Examine each line of the data. Copy those that contain the string "scss".

════════

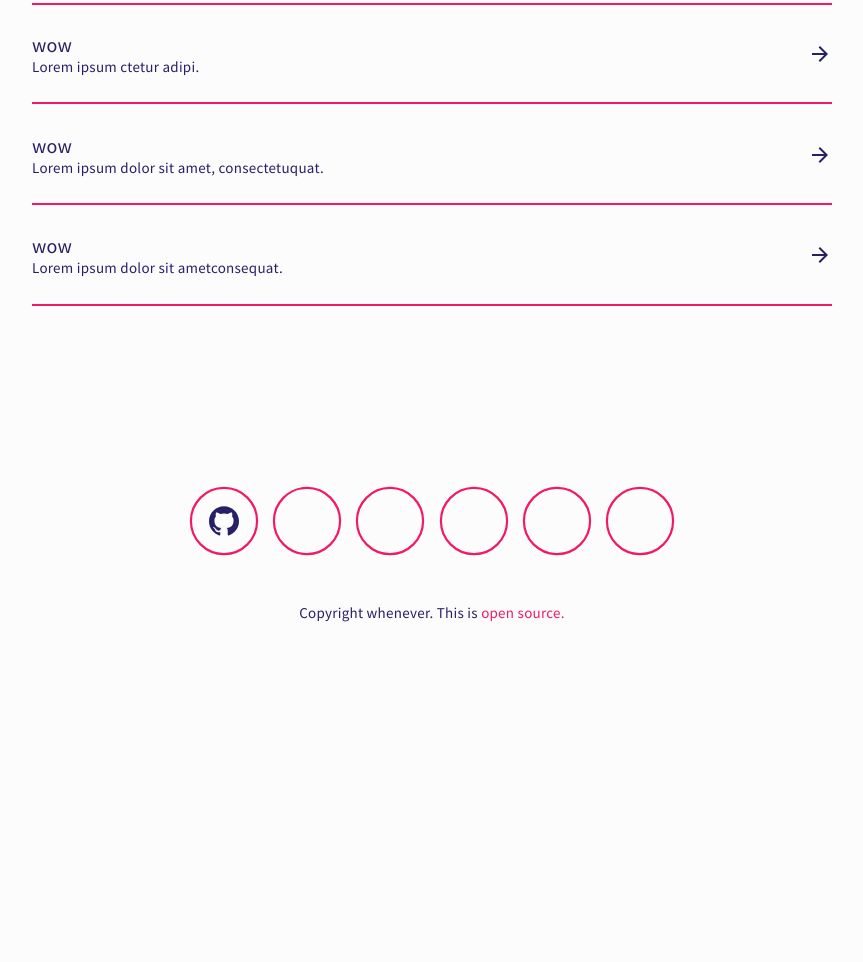
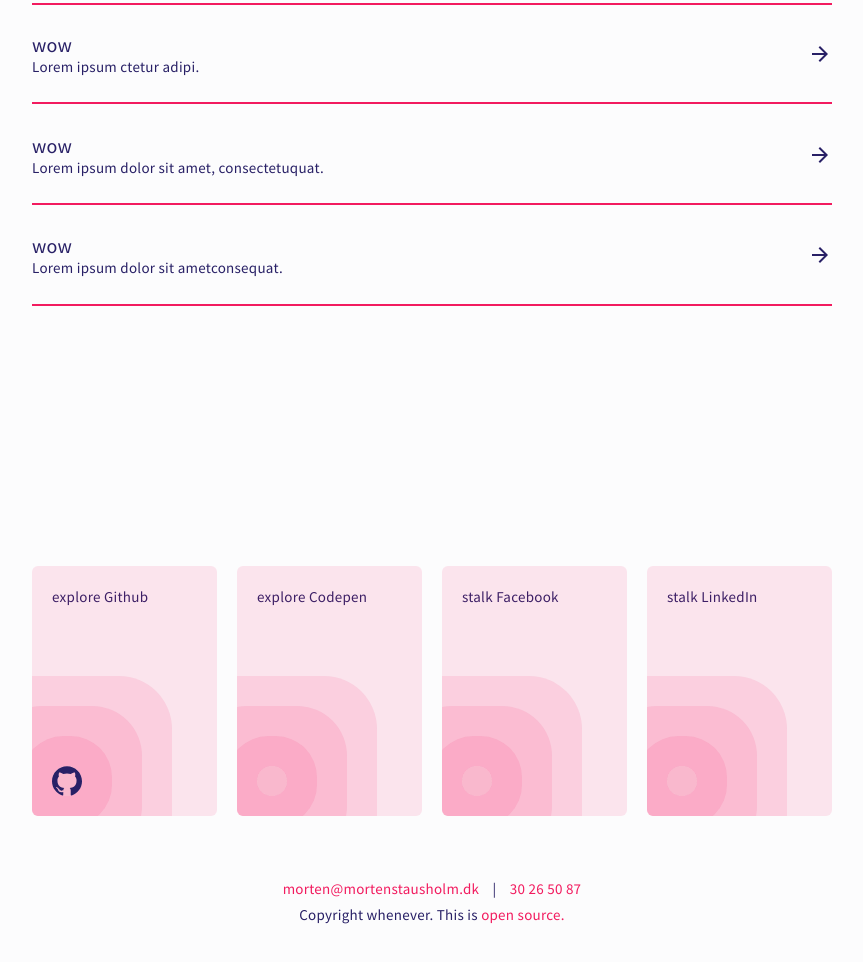
Before and after one commit to stausholm/website, a website built with Parcel: page src/index.html in a window 1280 px wide. Shown: the part 1336-2298 px from the top of the page, without its empty margins (208-1071 px from the left). Before the commit the page ends 2001 px from the top, so only its background shows below. Built offline with nearby package versions, Linux system fonts and the light colour scheme.

Commit message:
add simple grid and change footer

```diff
--- a/src/index.html
+++ b/src/index.html
@@ -39,10 +39,16 @@
 
   <footer>
     <div class="content-wrapper">
-      <nav>
+      <nav class="row">
       </nav>
 
-      <span class="small-text">Copyright whenever. This is <a href="https://github.com/stausholm/website">open source.</a></span>
+      <div class="small-text">
+        <p>
+          <a href="mailto:morten@mortenstausholm.dk?subject=Hello there" title="write me">morten@mortenstausholm.dk</a>
+          <span class="divider" aria-hidden="true">|</span>
+          <a href="tel:+4530265087" title="give a call">30 26 50 87</a></p>
+        <p>Copyright whenever. This is <a href="https://github.com/stausholm/website">open source.</a></p>
+      </div>
     </div>
   </footer>
 
--- a/src/resources/content/icons.js
+++ b/src/resources/content/icons.js
@@ -4,7 +4,5 @@ export default {
 </svg>`,
   codepen: ``,
   facebook: ``,
-  linkedin: ``,
-  email: ``,
-  phone: ``
+  linkedin: ``
 }
--- a/src/resources/content/links.js
+++ b/src/resources/content/links.js
@@ -20,15 +20,5 @@ export default [
     icon: icons.linkedin,
     url: 'https://github.com/stausholm',
     title: 'stalk LinkedIn'
-  },
-  {
-    icon: icons.email,
-    url: 'mailto:morten@mortenstausholm.dk?subject=Hello there',
-    title: 'Write an email'
-  },
-  {
-    icon: icons.phone,
-    url: 'tel:+4530265087',
-    title: 'give a call'
   }
 ]
--- /dev/null
+++ b/src/resources/css/_grid.scss
@@ -0,0 +1,55 @@
+.row {
+  margin-left: -$default-spacing/2;
+  margin-right: -$default-spacing/2;
+  display: flex;
+  flex-flow: row wrap;
+}
+
+.col {
+  padding-left: $default-spacing/2;
+  padding-right: $default-spacing/2;
+}
+
+.col-25 {
+  flex-basis: 25%;
+  max-width: 25%;
+}
+.col-33 {
+  flex-basis: 33%;
+  max-width: 33%;
+}
+.col-50 {
+  flex-basis: 50%;
+  max-width: 50%;
+}
+.col-66 {
+  flex-basis: 66%;
+  max-width: 66%;
+}
+.col-100 {
+  flex-basis: 100%;
+  max-width: 100%;
+}
+
+@media screen and (max-width: 767px) {
+  .col-s-25 {
+    flex-basis: 25%;
+    max-width: 25%;
+  }
+  .col-s-33 {
+    flex-basis: 33%;
+    max-width: 33%;
+  }
+  .col-s-50 {
+    flex-basis: 50%;
+    max-width: 50%;
+  }
+  .col-s-66 {
+    flex-basis: 66%;
+    max-width: 66%;
+  }
+  .col-s-100 {
+    flex-basis: 100%;
+    max-width: 100%;
+  }
+}
--- a/src/resources/css/components/_footer.scss
+++ b/src/resources/css/components/_footer.scss
@@ -1,5 +1,5 @@
 footer {
-  margin-top: 9rem;
+  margin-top: 13rem;
   text-align: center;
   margin-bottom: 2rem;
   font-size: .75rem;
@@ -9,86 +9,82 @@ footer {
   .small-text {
     margin-top: 2rem;
     display: block;
+
+    p {
+      font-size: .75rem;
+
+      .divider {
+        display: inline-block;
+        padding: 0 .5rem;
+      }
+    }
   }
 }
 
 .footer-link {
   position: relative;
-  // width: 70px;
-  // height: 70px;
   display: inline-flex;
+  width: 100%;
+  height: 250px;
+  border-radius: .3rem;
+  padding: $default-spacing;
+  margin-bottom: $default-spacing;
+  // background: $text;
+  // color: $color-primary;
+  color: $text;
+  //border: 2px solid $color-secondary;
+  overflow: hidden;
 
-  &:not(:last-child) {
-    margin-right: .5rem;
+  @media screen and (max-width: 767px) {
+    height: auto;
+    align-items: center;
+    justify-content: space-between;
   }
 
-  .circle-icon {
-    width: 70px;
-    height: 70px;
-    transition: transform .3s ease;
-    transform: rotate(-135deg);
+  .shadow {
+    display: block;
+    position: absolute;
+    bottom: $default-spacing;
+    left: $default-spacing;
+    width: 30px;
+    height: 30px;
+    transition: box-shadow .3s;
+    // border-radius: calc(.3rem / 1);
+    border-radius: 200px;
+    box-shadow: 0 0 0 0 rgba($color-secondary, .1), 0 0 0 30px rgba($color-secondary, .1), 0 0 0 60px rgba($color-secondary, .1), 0 0 0 90px rgba($color-secondary, .1), inset 0 0 0 60px rgba($color-secondary, .3), 0 0 0 600px rgba($color-secondary, .1);
 
     @media screen and (max-width: 767px) {
-      width: 40px;
-      height: 40px;
+      left: auto;
+      right: $default-spacing;
+      bottom: 50%;
+      transform: translateY(50%);
     }
-
-    g {
-      stroke-width: 1px;
-    }
-
-    &--circle {
-      stroke: $color-secondary;
-      transition: stroke-dashoffset .3s .15s ease;
-      stroke-dasharray: 95;
-      stroke-dashoffset: 95;
-    }
-
-    &--circle-bg {
-      stroke: $color-secondary;
-    }
-
-    &--circle-bg-2 {
-      stroke: $color-primary;
-      stroke-width: 2px;
-      transition: stroke-dashoffset .3s ease;
-      stroke-dasharray: 95;
-      stroke-dashoffset: 95;
-    }
-
   }
 
+
   &:hover {
-    .circle-icon {
-      transform: rotate(-90deg);
-      &--circle {
-        stroke-dashoffset: 0;
-        //stroke: $text;
-      }
-      &--circle-bg-2 {
-        stroke-dashoffset: 0;
-      }
+    color: $color-secondary;
+
+    .shadow {
+      box-shadow: 0 0 30px 0 rgba($color-secondary, .1), 0 0 0 50px rgba($color-secondary, .1), 0 0 0 90px rgba($color-secondary, .1), 0 0 0 120px rgba($color-secondary, .1), inset 0 0 0 60px rgba($color-secondary, .4), 0 0 0 600px rgba($color-secondary, .15);
     }
 
     .icon svg {
-      fill: $color-secondary;
-      transform: translate(-50%, -50%) scale(.9);
+      transform: scale(.9);
     }
   }
 
   .icon svg {
-    fill: $text;
+    fill: currentColor;
     transition: fill .3s ease, transform .2s ease;
     position: absolute;
-    top: 50%;
-    left: 50%;
-    transform: translate(-50%, -50%);
+    bottom: $default-spacing;
+    left: $default-spacing;
     width: 30px;
     height: 30px;
 
     @media screen and (max-width: 767px) {
-      width: 24px;
-      height: 24px;
+      position: static;
     }
   }
 }
--- a/src/resources/js/footer.js
+++ b/src/resources/js/footer.js
@@ -3,18 +3,15 @@ import links from '../content/links'
 
 const createFooterMarkup = link => {
   return `
-  <a href="${link.url}" class="footer-link" title="${link.title}">
-    <svg class="circle-icon" xmlns="http://www.w3.org/2000/svg" width="32" height="32" viewBox="0 0 32 32">
-      <g fill="none" stroke-linejoin="round" stroke-miterlimit="10">
-        <circle class="circle-icon--circle-bg" cx="16" cy="16" r="15.12"></circle>
-        <circle class="circle-icon--circle-bg-2" cx="16" cy="16" r="15.12"></circle>
-        <circle class="circle-icon--circle" cx="16" cy="16" r="15.12"></circle>
-      </g>
-    </svg>
-    <div class="icon">
-      ${link.icon}
-    </div>
-  </a>`
+  <div class="col col-25 col-s-100">
+    <a href="${link.url}" class="footer-link" title="${link.title}">
+      <span class="shadow"></span>
+      <span>${link.title}</span>
+      <div class="icon">
+        ${link.icon}
+      </div>
+    </a>
+  </div>`
 }
 
 const renderFooter = selector => {
--- a/src/resources/main.scss
+++ b/src/resources/main.scss
@@ -2,6 +2,7 @@
 
 @import "css/type";
 @import "css/base";
+@import "css/grid";
 
 // components
 @import "css/components/header";
```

════════

- [EXERCISE ANSWER]
+++ b/src/resources/css/_grid.scss
--- a/src/resources/css/components/_footer.scss
+++ b/src/resources/css/components/_footer.scss
--- a/src/resources/main.scss
+++ b/src/resources/main.scss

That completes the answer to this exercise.